" Sheila is a consensus builder who works hard at our state level to ensure that WSMA policy addresses concerns faced by academic physicians, private practice and medical students so as to improve health outcomes.”
Mika Sinanan, MD, PhD (General Surgery, WSMA President, UW Medicine Seattle Cancer Care Alliance
Reducing the “hassle factor” and administrative burdens plaguing medicine
Being a physician means being part of a profession focused on helping others regardless of circumstance, focused on helping people lead healthier and happier lives and is a very fulfilling job. We are fortunate to have amazing highs of directly curing a cancer or a deep low when a patient does poorly. Physicians are now pressured to see more patients and document more irrelevant aspects of the vist which leads to us spending less time getting to know our patients and their problems. Through my work within the AMA Council on Medical Service and within WA State Medical Association, we have developed policy to reduce pre-authorization burdens, increased interoperability within our community, and advocated for physician led health teams.
"I have known Dr. Rege since I served on a Board with her in 2005. She is a well-respected physician and leader within our community involved in medical and non-medical projects like the County Medical Society, Domestic Violence, and also mentors young students in our Boys and Girls Club."
Chief Ken Hohenberg | Kennewick Police Department
Guaranteeing physicians a choice of practice setting where they will thrive
We stand at the precipice of unprecedented change in our profession. The way medical care is delivered and paid for is being reshaped and Covid has accelerated changes. Meanwhile, practicing physicians on both ends of the career spectrum are under greater stress than ever before.
Younger doctors wonder whether they will be able to balance their professional and their personal lives at a time when the administrative burdens of care grow heavier by the day. Saddled with astronomical debt from their medical education, they entered our profession with altruistic goals and ideals. They need to experience the pure satisfaction that comes from the physician-patient relationship which helps sustain each of us when the threat of burn-out creeps close.
Meanwhile, our older experienced physicians are hanging on for dear life while the pressure to become employed or shutter their small practices tightens like a vise. “Value-based care” must afford us room to practice to our values. A generation of great diagnosticians is readying for retirement because the hassle factor is driving them out of medicine.
Leadership is a Team Sport

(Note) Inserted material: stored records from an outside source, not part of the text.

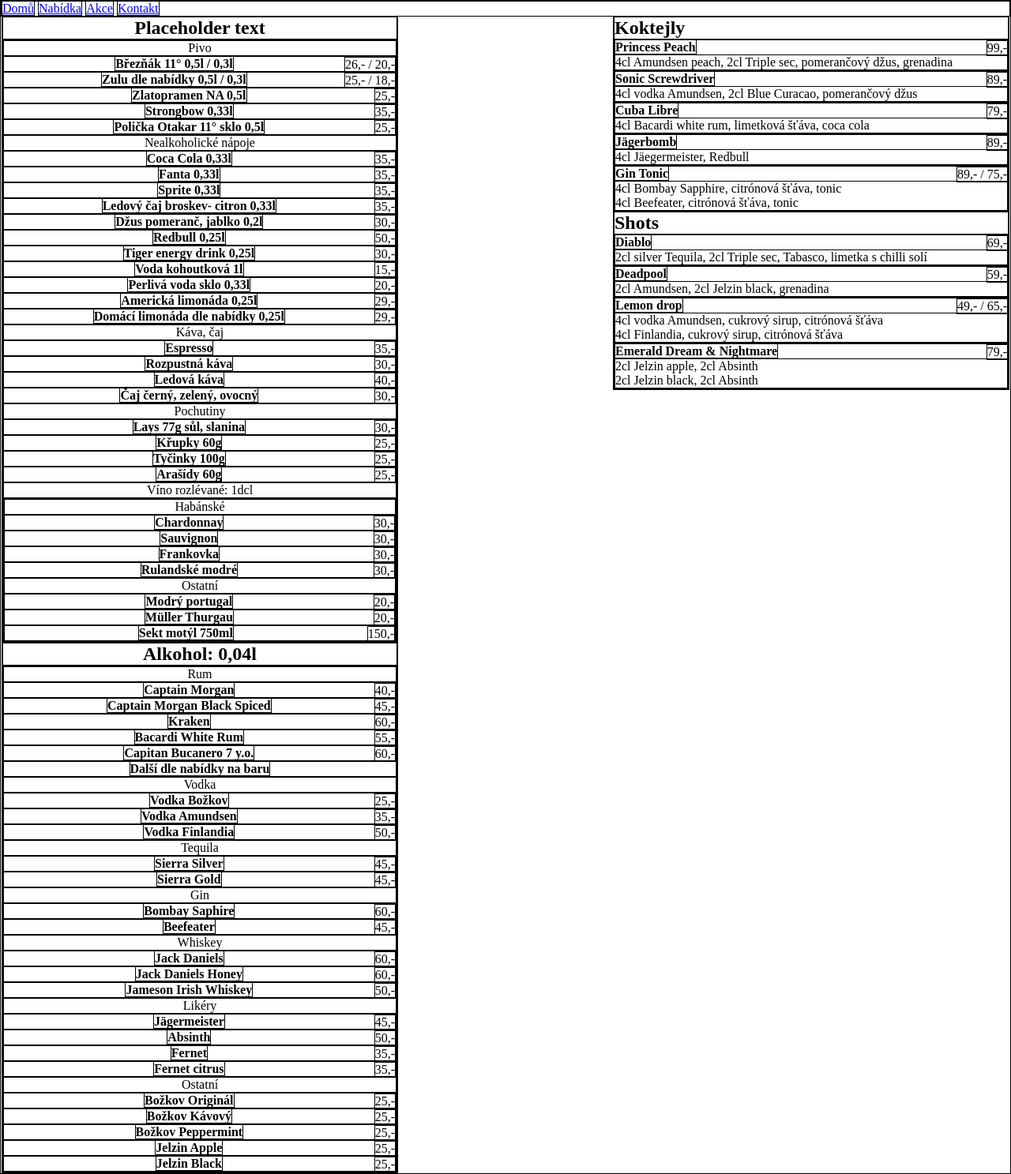
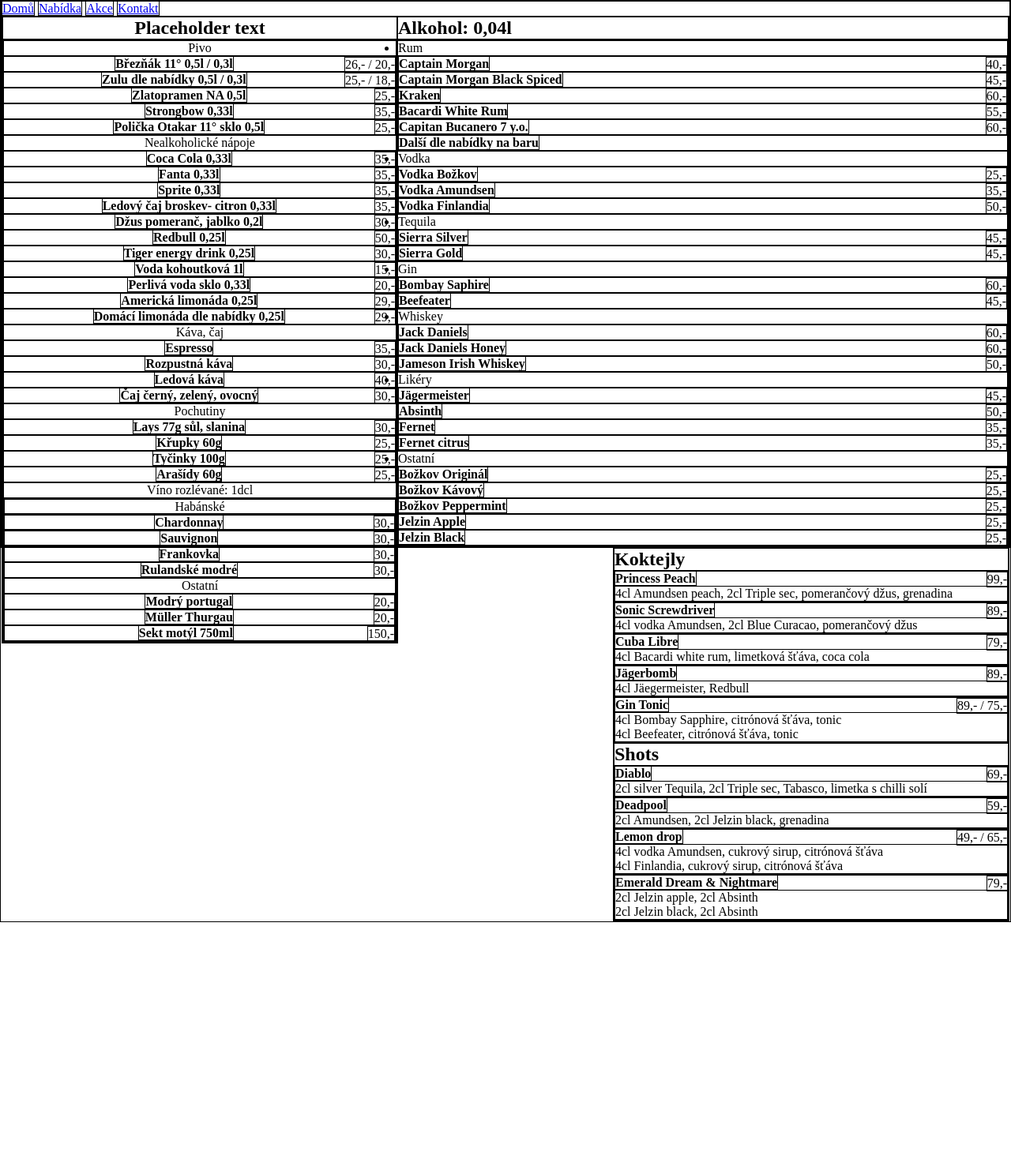
Before and after one commit to icycoba/icycoba.github.io, a Jekyll site: the page nabidka.html, which Jekyll copies as it is, in a window 1280 px wide. Shown: the whole page at 79% size. Built offline with Jekyll 4.4.1, drawn with Linux system fonts in a browser that asks for light colours; after the commit the page ends 1168 px from its top, so only the background shows below that.

Commit message:
Update nabidka.html

```diff
--- a/nabidka.html
+++ b/nabidka.html
@@ -56,6 +56,8 @@
               <div class="product"><span class="name">Sekt motýl 750ml</span><span class="price">150,-</span></div>
           </ul>
     </ul>
+    </div>
+    <div class="productListAlcohol">
     <h2>Alkohol: 0,04l</h2>
     <ul>
       <li>Rum</li>
```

Patients have been able to access my practice within large health systems, small groups and solo practice in both private and academic practice settings. Physician mentors have included academic department chairs, Deans, and private hospital system CEOs or CMOs. These mentors opened doors to have me meaningfully contribute to discussions at the AMA CPT or RUC committees, at the WA State HTCC Committee relating to Medicaid and state purchased health programs.
Our healthcare space has faced unprecedented challenges, and I have actively appointed younger colleagues to join me on committees and boards to propose solutions and create long term value. Building a high impact board or committee needs an investment in hearing everyone’s voice, encouraging diversity and adopting collaborative discussions.
My advisory work with the University of Washington (UW) Creative Destruction Laboratory (CDL) computational health project has me working alongside Microsoft Health Ventures, administrators and public company CEOs to provide CEO guidance on strategy, funding and market opportunities for IT and SaaS companies harnessing AI and big data to provide telemedicine and digital health solutions. Board work is a team effort to help organizations thrive.
"Dr. Sheila Rege's leadership makes a difference both locally and nationally. She is a teacher, mentor, and leader who inspires young physicians, residents, and student, defends senior physicians and cares passionately for patients.
Dr. Rege is our go-to expert on medical service issues."
Ray Hsiao, MD | Past President, Washington State Medical Association